═════ Data for processing

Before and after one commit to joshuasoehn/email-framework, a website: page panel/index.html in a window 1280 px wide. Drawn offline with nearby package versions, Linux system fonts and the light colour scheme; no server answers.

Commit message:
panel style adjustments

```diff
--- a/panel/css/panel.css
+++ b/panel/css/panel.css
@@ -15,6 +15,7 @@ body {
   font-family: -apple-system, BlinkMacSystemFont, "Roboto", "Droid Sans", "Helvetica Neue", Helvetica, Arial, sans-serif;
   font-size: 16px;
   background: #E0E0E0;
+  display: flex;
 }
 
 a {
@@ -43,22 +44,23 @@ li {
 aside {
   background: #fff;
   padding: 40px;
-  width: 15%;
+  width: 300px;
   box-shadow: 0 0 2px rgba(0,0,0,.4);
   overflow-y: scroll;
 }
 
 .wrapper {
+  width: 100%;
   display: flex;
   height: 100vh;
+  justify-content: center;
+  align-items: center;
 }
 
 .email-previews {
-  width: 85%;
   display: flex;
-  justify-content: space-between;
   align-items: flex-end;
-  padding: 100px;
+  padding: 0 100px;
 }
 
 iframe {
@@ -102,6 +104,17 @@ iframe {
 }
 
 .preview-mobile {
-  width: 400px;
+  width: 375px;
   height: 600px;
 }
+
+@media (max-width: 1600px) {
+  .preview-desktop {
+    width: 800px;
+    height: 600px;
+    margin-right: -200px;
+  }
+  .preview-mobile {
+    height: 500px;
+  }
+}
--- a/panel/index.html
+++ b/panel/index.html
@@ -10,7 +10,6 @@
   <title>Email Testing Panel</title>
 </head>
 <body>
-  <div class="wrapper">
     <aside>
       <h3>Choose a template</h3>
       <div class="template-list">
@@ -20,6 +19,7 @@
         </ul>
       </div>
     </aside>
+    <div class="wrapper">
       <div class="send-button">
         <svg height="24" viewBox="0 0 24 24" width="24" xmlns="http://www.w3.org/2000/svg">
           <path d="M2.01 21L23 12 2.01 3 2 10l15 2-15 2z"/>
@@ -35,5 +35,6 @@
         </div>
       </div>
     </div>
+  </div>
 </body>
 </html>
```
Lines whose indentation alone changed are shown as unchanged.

══════════

## Work item
Number of lines holding "template" in the material: state it with no other words.

## Solution
2